U-570 Type VIIC submarine that was captured by the British in 1941. This U-boat is almost identical to U-1132.
|Ordered||25 August 1941|
|Builder||Howaldtswerke AG, Kiel|
|Laid down||15 February 1943|
|Launched||29 April 1944|
|Commissioned||24 June 1944|
|Fate||Scuttled on 5 March 1945|
|Class and type||Type VIIC submarine|
|Height||9.60 m (31 ft 6 in)|
|Draught||4.74 m (15 ft 7 in)|
|Complement||4 officers, 44–52 enlisted|
German submarine U-1132 was a Type VIIC U-boat of Nazi Germany's Kriegsmarine during World War II.
She was ordered on 25 August 1941, and was laid down on 6 February 1943 at Howaldtswerke AG, Kiel, as yard number 33. She was launched on 3 April 1944 and commissioned under the command of Oberleutnant zur See Walter-Bruno Koch on 20 April 1944.
German Type VIIC submarines were preceded by the shorter Type VIIB submarines. U-1132 had a displacement of 769 tonnes (757 long tons) when at the surface and 871 tonnes (857 long tons) while submerged. She had a total length of 67.10 m (220 ft 2 in), a pressure hull length of 50.50 m (165 ft 8 in), a beam of 6.20 m (20 ft 4 in), a height of 9.60 m (31 ft 6 in), and a draught of 4.74 m (15 ft 7 in). The submarine was powered by two Germaniawerft F46 four-stroke, six-cylinder supercharged diesel engines producing a total of 2,800 to 3,200 metric horsepower (2,060 to 2,350 kW; 2,760 to 3,160 shp) for use while surfaced, two Garbe, Lahmeyer & Co. RP 137/c double-acting electric motors producing a total of 750 metric horsepower (550 kW; 740 shp) for use while submerged. She had two shafts and two 1.23 m (4 ft) propellers. The boat was capable of operating at depths of up to 230 metres (750 ft).

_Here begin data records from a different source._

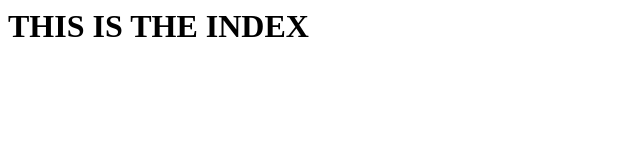
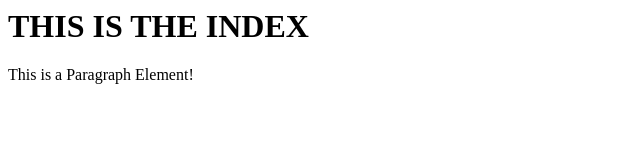
Before and after one commit to Colt/git_lesson, a plain HTML site: page index.html in a window 1280 px wide. Shown: the whole page, without its empty margins (0-640 px from the left). Drawn offline with Linux system fonts and the light colour scheme.

Commit message:
add paragraph

```diff
--- a/index.html
+++ b/index.html
@@ -1 +1,3 @@
 <h1>THIS IS THE INDEX</h1>
+
+<p>This is a Paragraph Element!</p>
```
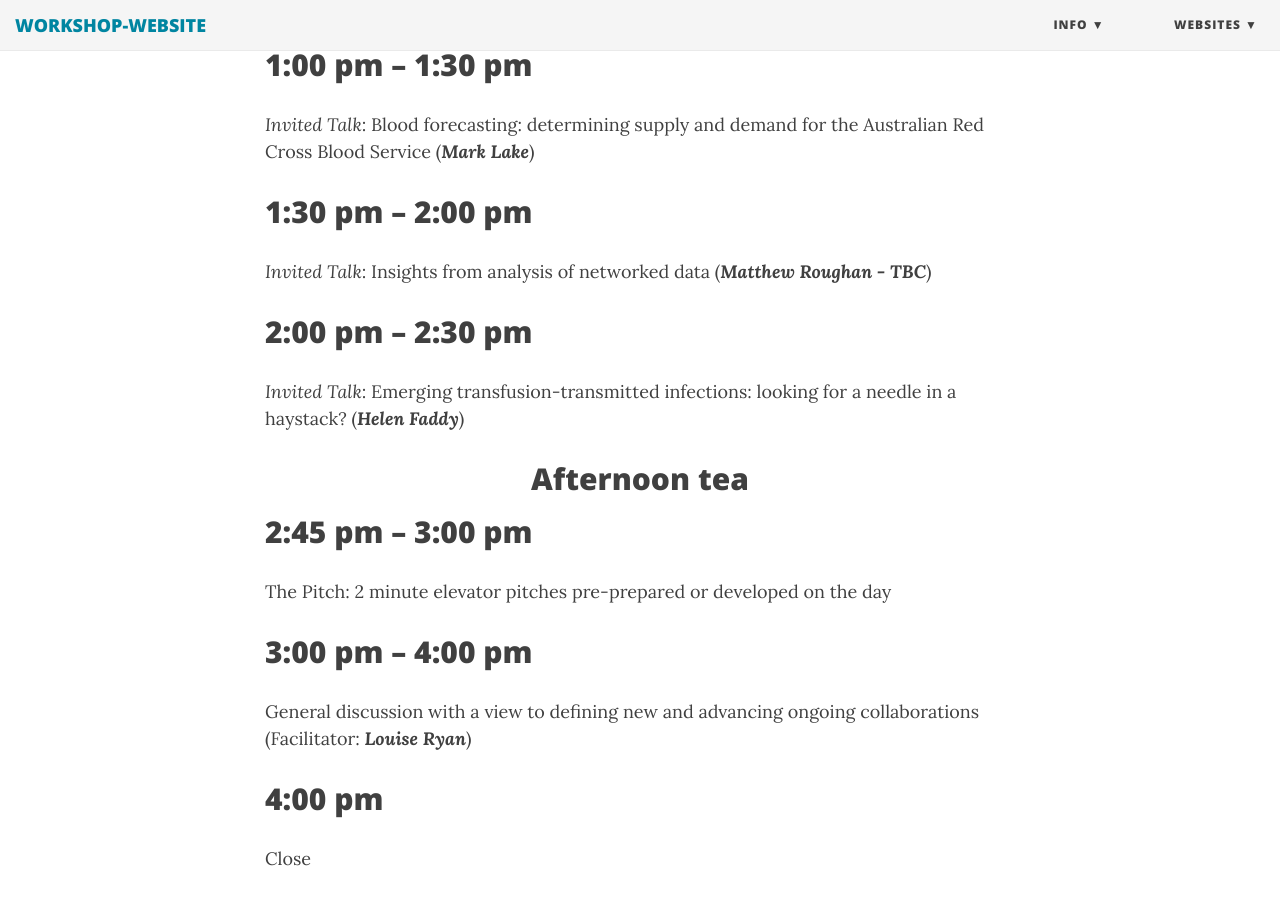
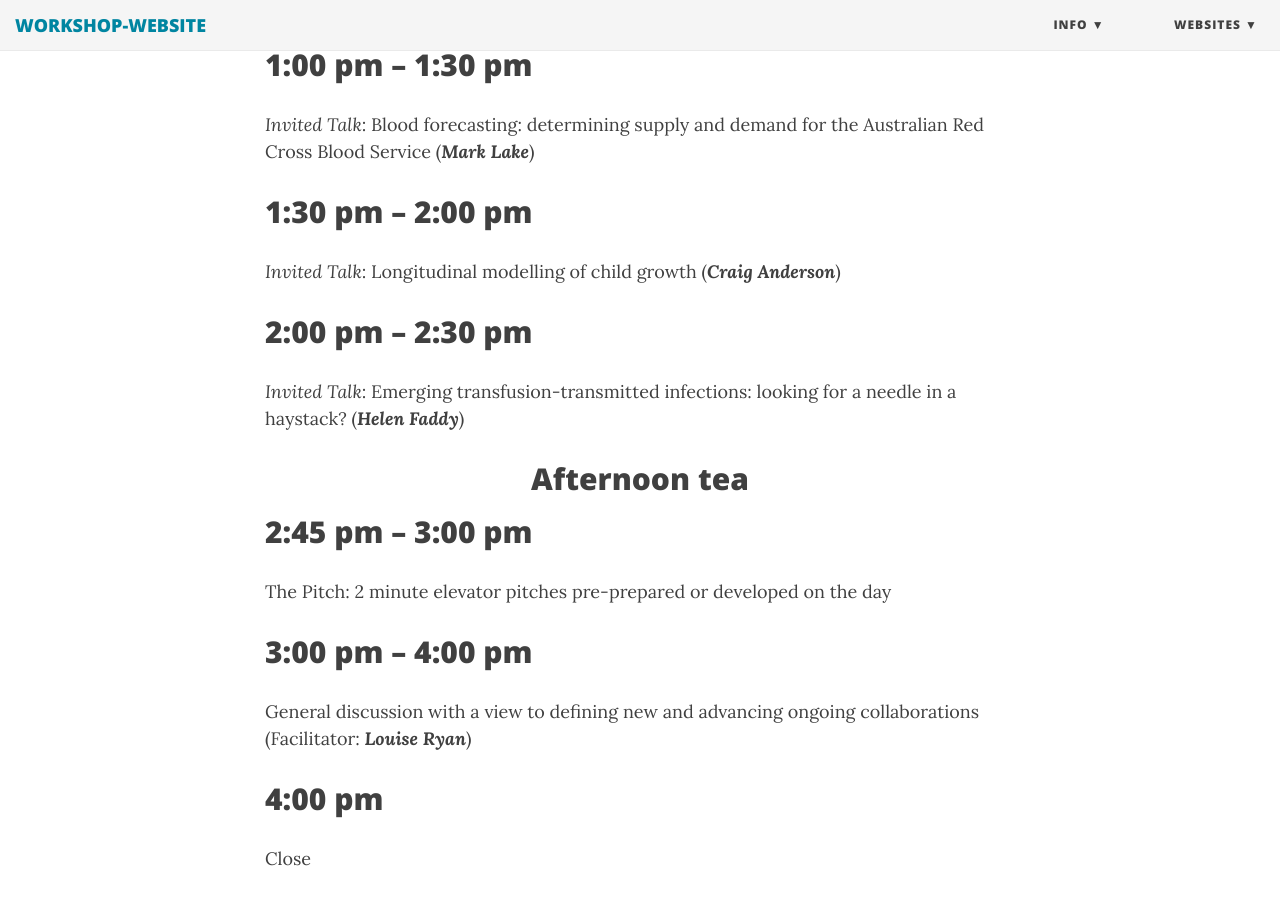
Before and after one commit to stephentwright/acems-bloodservice-workshop, a Jekyll site: the page built from _posts/2016-08-08-the-program.md, in a window 1280 px wide and 900 px high, scrolled down 1272 px. Built offline with Jekyll 4.4.1, drawn with Linux system fonts in a browser that asks for light colours; nearby versions of some CDN libraries; comment, search, counter and statistics services are not loaded.

Commit message:
added C Anderson as speaker

```diff
--- a/_posts/2016-08-08-the-program.md
+++ b/_posts/2016-08-08-the-program.md
@@ -38,7 +38,7 @@ ACEMS Projects and Case-Studies
 _Invited Talk_: Blood forecasting: determining supply and demand for the Australian Red Cross Blood Service (_**Mark Lake**_)
 
 ## 1:30 pm – 2:00 pm
-_Invited Talk_: Insights from analysis of networked data (_**Matthew Roughan - TBC**_)
+_Invited Talk_: Longitudinal modelling of child growth (_**Craig Anderson**_)
 
 ## 2:00 pm – 2:30 pm
 _Invited Talk_: Emerging transfusion-transmitted infections: looking for a needle in a haystack? (_**Helen Faddy**_)
```
Also changed, not shown: _posts/2016-08-05-the-leading-edge.md (+1 -1 lines).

The submarine had a maximum surface speed of 17.7 knots (32.8 km/h; 20.4 mph) and a maximum submerged speed of 7.6 knots (14.1 km/h; 8.7 mph). When submerged, the boat could operate for 80 nautical miles (150 km; 92 mi) at 4 knots (7.4 km/h; 4.6 mph); when surfaced, she could travel 8,500 nautical miles (15,700 km; 9,800 mi) at 10 knots (19 km/h; 12 mph). U-1132 was fitted with five 53.3 cm (21 in) torpedo tubes (four fitted at the bow and one at the stern), fourteen torpedoes or 26 TMA mines, one 8.8 cm (3.46 in) SK C/35 naval gun, (220 rounds), one 3.7 cm (1.5 in) Flak M42 and two twin 2 cm (0.79 in) C/30 anti-aircraft guns. The boat had a complement of between 44 — 52 men.
U-1132 was scuttled near Flensburg, in Kupfermühle Bay, on 5 May 1945, as part of Operation Regenbogen. Her wreck was raised and broken up.